The phonics teaching recommended by the inquiry led by Jim Rose, Ofsted's former head of primary, sharpens and develops phonological awareness, allowing virtually all children to become proficient readers. Some need extra help to acquire basic skills, and phonological awareness is an integral element. A whole-language approach mixed with phonics, which Professor Snowling proposes, interferes with the integrity of the alphabetic code, gives mixed messages and may well confuse teachers who are grappling with the systematic teaching of phonics.
In West Dunbarton, one of the poorest areas in the UK, a synthetic phonics approach is used in mainstream and for those who need extra help. The illiteracy rates in its schools have dropped from more than 20 per cent to 6 per cent this year, with a projected drop to about 1 per cent next year.
Schools using a synthetic phonics approach in England report similar results.

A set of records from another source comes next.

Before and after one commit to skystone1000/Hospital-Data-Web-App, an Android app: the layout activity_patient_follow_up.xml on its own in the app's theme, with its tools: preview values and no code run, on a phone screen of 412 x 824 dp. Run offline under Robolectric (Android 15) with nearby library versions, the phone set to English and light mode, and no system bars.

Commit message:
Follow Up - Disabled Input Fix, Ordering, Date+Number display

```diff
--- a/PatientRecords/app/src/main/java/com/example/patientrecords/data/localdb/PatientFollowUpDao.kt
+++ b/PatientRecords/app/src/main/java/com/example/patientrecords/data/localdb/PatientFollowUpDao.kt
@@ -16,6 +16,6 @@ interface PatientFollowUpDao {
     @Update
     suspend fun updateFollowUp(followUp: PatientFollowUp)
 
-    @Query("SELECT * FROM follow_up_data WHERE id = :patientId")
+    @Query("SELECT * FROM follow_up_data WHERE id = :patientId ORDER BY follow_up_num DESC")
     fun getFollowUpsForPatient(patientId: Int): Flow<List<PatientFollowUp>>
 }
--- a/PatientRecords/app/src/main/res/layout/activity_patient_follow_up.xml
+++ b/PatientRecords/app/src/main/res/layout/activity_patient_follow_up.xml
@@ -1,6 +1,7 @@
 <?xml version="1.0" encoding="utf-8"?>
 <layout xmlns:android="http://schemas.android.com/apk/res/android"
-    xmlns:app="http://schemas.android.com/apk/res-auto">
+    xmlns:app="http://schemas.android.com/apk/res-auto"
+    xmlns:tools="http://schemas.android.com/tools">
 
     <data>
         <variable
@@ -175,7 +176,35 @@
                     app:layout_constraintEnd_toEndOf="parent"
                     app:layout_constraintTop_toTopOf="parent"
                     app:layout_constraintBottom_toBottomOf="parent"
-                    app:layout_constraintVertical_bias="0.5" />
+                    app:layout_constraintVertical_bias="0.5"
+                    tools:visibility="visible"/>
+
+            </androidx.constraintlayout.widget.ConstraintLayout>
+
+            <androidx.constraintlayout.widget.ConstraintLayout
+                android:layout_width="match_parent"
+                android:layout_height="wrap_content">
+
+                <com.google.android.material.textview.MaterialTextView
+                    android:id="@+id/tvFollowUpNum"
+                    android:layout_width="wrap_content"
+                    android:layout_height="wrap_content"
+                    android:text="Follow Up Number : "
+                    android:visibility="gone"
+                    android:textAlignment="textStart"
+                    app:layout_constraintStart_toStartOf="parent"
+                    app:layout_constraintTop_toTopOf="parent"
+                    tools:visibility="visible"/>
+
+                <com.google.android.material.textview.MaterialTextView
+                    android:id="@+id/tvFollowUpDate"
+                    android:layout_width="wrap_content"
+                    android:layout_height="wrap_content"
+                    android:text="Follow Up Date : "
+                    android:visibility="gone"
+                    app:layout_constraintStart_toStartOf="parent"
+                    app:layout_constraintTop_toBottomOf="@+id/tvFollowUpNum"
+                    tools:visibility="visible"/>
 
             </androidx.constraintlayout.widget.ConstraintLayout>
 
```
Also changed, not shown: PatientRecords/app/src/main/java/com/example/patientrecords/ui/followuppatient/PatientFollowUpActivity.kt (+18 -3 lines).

Training teachers to use a synthetic phonics approach as the core knowledge requirement for learning to read, and training assistants to do any extension work is surely "joined-up" thinking. It is also cost-effective.
The Reading Reform Foundation has constantly challenged the Government's Early Literacy Support (ELS) initiative, calling for the withdrawal of programmes under the Department for Education and Skills' ELS umbrella. The jewel in the department's remedial crown, Reading Recovery, is not only hugely expensive but has also attracted worldwide criticism. While Sound Linkage costs less and is a better designed programme, it shares many whole-language characteristics with Reading Recovery and Catch Up.
Member of the Reading Reform Foundation,